→ PROBLEM TO SOLVE: From the entries below, list each line with "index".

= Beginning of Section =

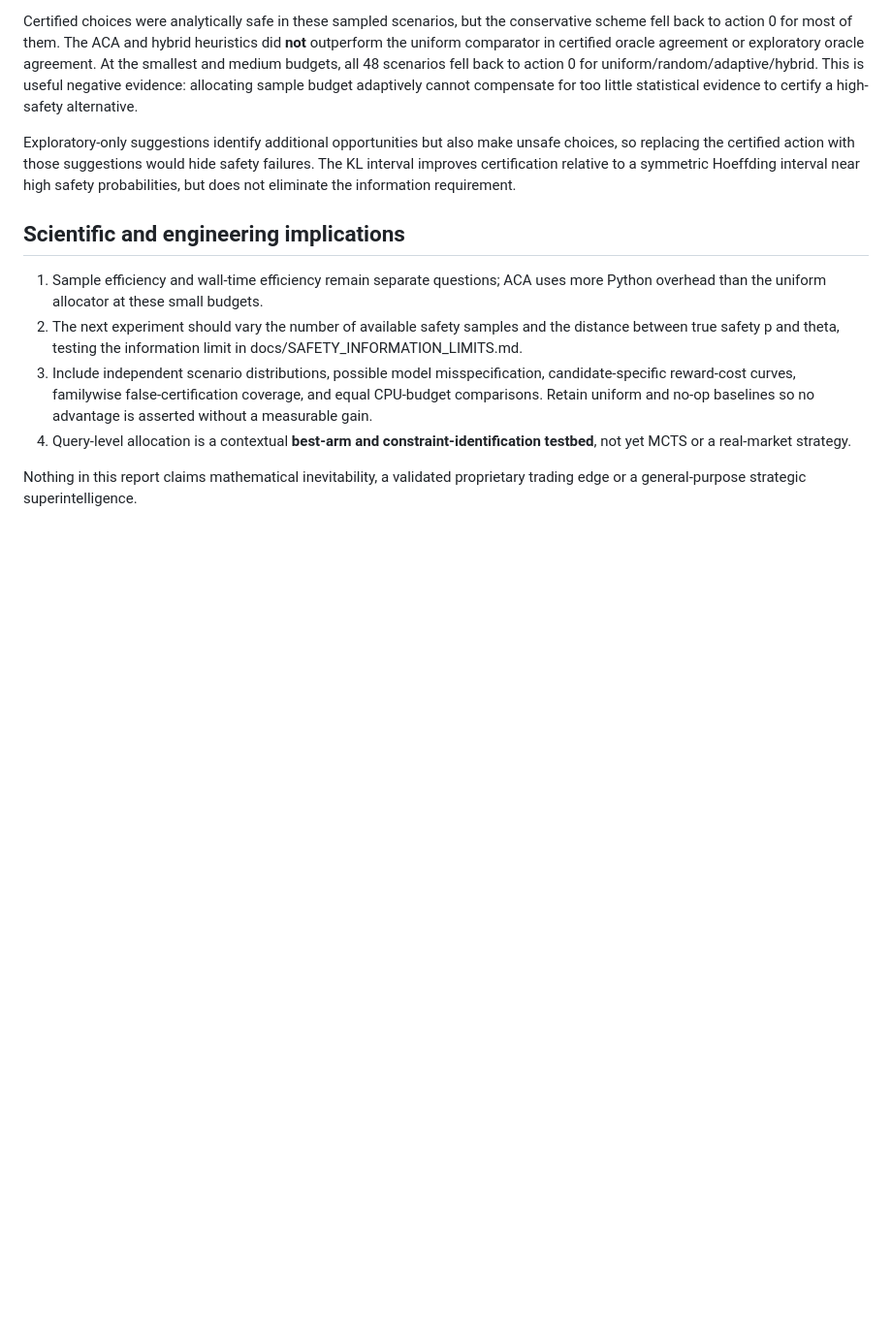
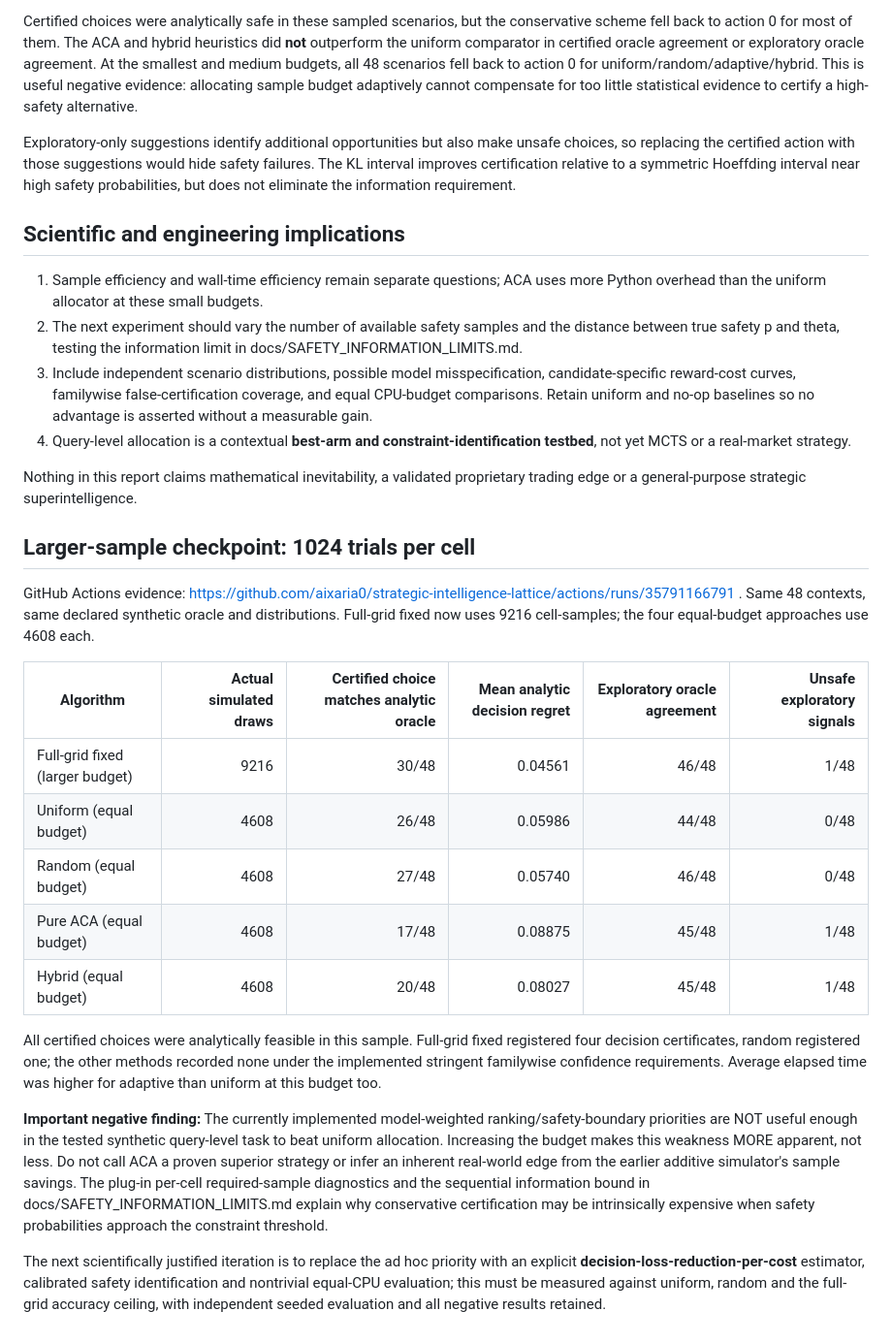
Before and after one commit to aixaria0/strategic-intelligence-lattice, a Markdown page: docs/QUERY_LAB_RESULTS.md, the part around the change. Shown at 97% size. Rendered like a GitHub page; blank space fills up the shorter version.

Commit message:
research: archive larger-budget negative result showing ACA underperforms uniform on certified decisions

```diff
--- a/docs/QUERY_LAB_RESULTS.md
+++ b/docs/QUERY_LAB_RESULTS.md
@@ -34,3 +34,22 @@ Exploratory-only suggestions identify additional opportunities but also make uns
 4. Query-level allocation is a contextual **best-arm and constraint-identification testbed**, not yet MCTS or a real-market strategy.
 
 Nothing in this report claims mathematical inevitability, a validated proprietary trading edge or a general-purpose strategic superintelligence.
+
+
+## Larger-sample checkpoint: 1024 trials per cell
+
+GitHub Actions evidence: https://github.com/aixaria0/strategic-intelligence-lattice/actions/runs/35791166791 . Same 48 contexts, same declared synthetic oracle and distributions. Full-grid fixed now uses 9216 cell-samples; the four equal-budget approaches use 4608 each.
+
+| Algorithm | Actual simulated draws | Certified choice matches analytic oracle | Mean analytic decision regret | Exploratory oracle agreement | Unsafe exploratory signals |
+|---|---:|---:|---:|---:|---:|
+| Full-grid fixed (larger budget) | 9216 | 30/48 | 0.04561 | 46/48 | 1/48 |
+| Uniform (equal budget) | 4608 | 26/48 | 0.05986 | 44/48 | 0/48 |
+| Random (equal budget) | 4608 | 27/48 | 0.05740 | 46/48 | 0/48 |
+| Pure ACA (equal budget) | 4608 | 17/48 | 0.08875 | 45/48 | 1/48 |
+| Hybrid (equal budget) | 4608 | 20/48 | 0.08027 | 45/48 | 1/48 |
+
+All certified choices were analytically feasible in this sample. Full-grid fixed registered four decision certificates, random registered one; the other methods recorded none under the implemented stringent familywise confidence requirements. Average elapsed time was higher for adaptive than uniform at this budget too.
+
+**Important negative finding:** The currently implemented model-weighted ranking/safety-boundary priorities are NOT useful enough in the tested synthetic query-level task to beat uniform allocation. Increasing the budget makes this weakness MORE apparent, not less. Do not call ACA a proven superior strategy or infer an inherent real-world edge from the earlier additive simulator's sample savings. The plug-in per-cell required-sample diagnostics and the sequential information bound in docs/SAFETY_INFORMATION_LIMITS.md explain why conservative certification may be intrinsically expensive when safety probabilities approach the constraint threshold.
+
+The next scientifically justified iteration is to replace the ad hoc priority with an explicit **decision-loss-reduction-per-cost** estimator, calibrated safety identification and nontrivial equal-CPU evaluation; this must be measured against uniform, random and the full-grid accuracy ceiling, with independent seeded evaluation and all negative results retained.
```
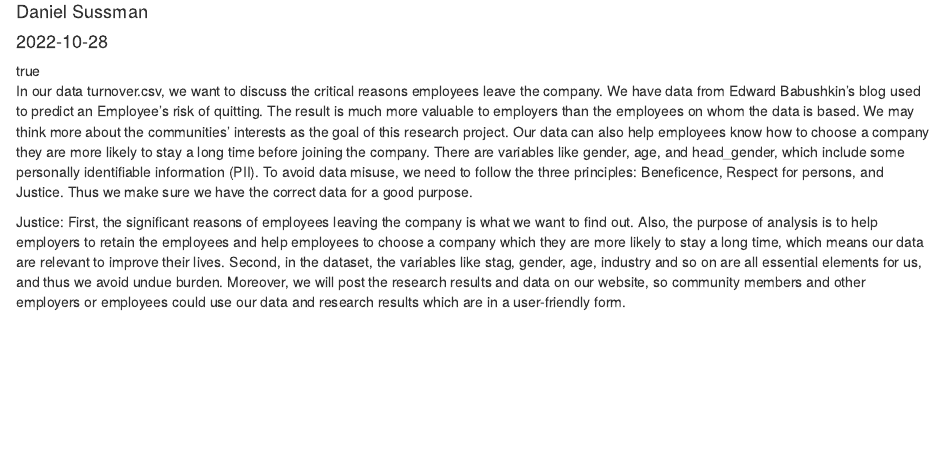
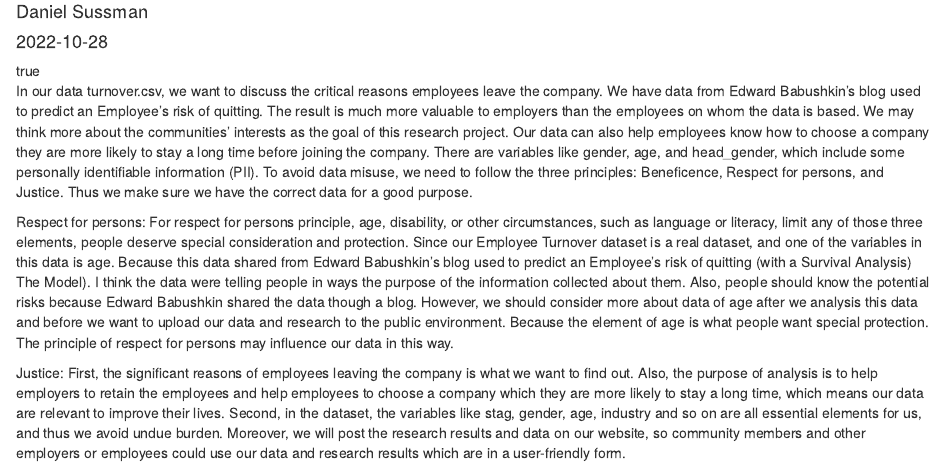
Before and after one commit to sussmanbu/ma4615-fa22-final-project-employee-attrition, an R Markdown document (content/post/2022-10-28-blog-post-3/index.Rmd): the page in a window 1100 px wide, from 70 px down. Rendered offline with R 4.5, knitr and Pandoc, with nearby package versions.

Commit message:
submission commit

```diff
--- a/content/post/2022-10-28-blog-post-3/index.Rmd
+++ b/content/post/2022-10-28-blog-post-3/index.Rmd
@@ -17,5 +17,9 @@ featuredImage: ~
 
 In our data turnover.csv, we want to discuss the critical reasons employees leave the company. We have data from Edward Babushkin's blog used to predict an Employee's risk of quitting. The result is much more valuable to employers than the employees on whom the data is based. We may think more about the communities' interests as the goal of this research project. Our data can also help employees know how to choose a company they are more likely to stay a long time before joining the company. There are variables like gender, age, and head_gender, which include some personally identifiable information (PII). To avoid data misuse, we need to follow the three principles: Beneficence, Respect for persons, and Justice. Thus we make sure we have the correct data for a good purpose.
 
+Respect for persons:
+For respect for persons principle, age, disability, or other circumstances, such as language or literacy, limit
+any of those three elements, people deserve special consideration and protection. Since our Employee Turnover dataset is a real dataset, and one of the variables in this data is age. Because this data shared from Edward Babushkin's blog used to predict an Employee's risk of quitting (with a Survival Analysis) The Model). I think the data were telling people in ways the purpose of the information collected about them. Also, people should know the potential risks because Edward Babushkin shared the data though a blog. However, we should consider more about data of age after we analysis this data and before we want to upload our data and research to the public environment. Because the element of age is what people want special protection. The principle of respect for persons may influence our data in this way.
+
 Justice:
 First, the significant reasons of employees leaving the company is what we want to find out. Also, the purpose of analysis is to help employers to retain the employees and help employees to choose a company which they are more likely to stay a long time, which means our data are relevant to improve their lives. Second, in the dataset, the variables like stag, gender, age, industry and so on are all essential elements for us, and thus we avoid undue burden. Moreover, we will post the research results and data on our website, so community members and other employers or employees could use our data and research results which are in a user-friendly form.
```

= End of Section =

→ FINAL ANSWER:
Before and after one commit to sussmanbu/ma4615-fa22-final-project-employee-attrition, an R Markdown document (content/post/2022-10-28-blog-post-3/index.Rmd): the page in a window 1100 px wide, from 70 px down. Rendered offline with R 4.5, knitr and Pandoc, with nearby package versions.
--- a/content/post/2022-10-28-blog-post-3/index.Rmd
+++ b/content/post/2022-10-28-blog-post-3/index.Rmd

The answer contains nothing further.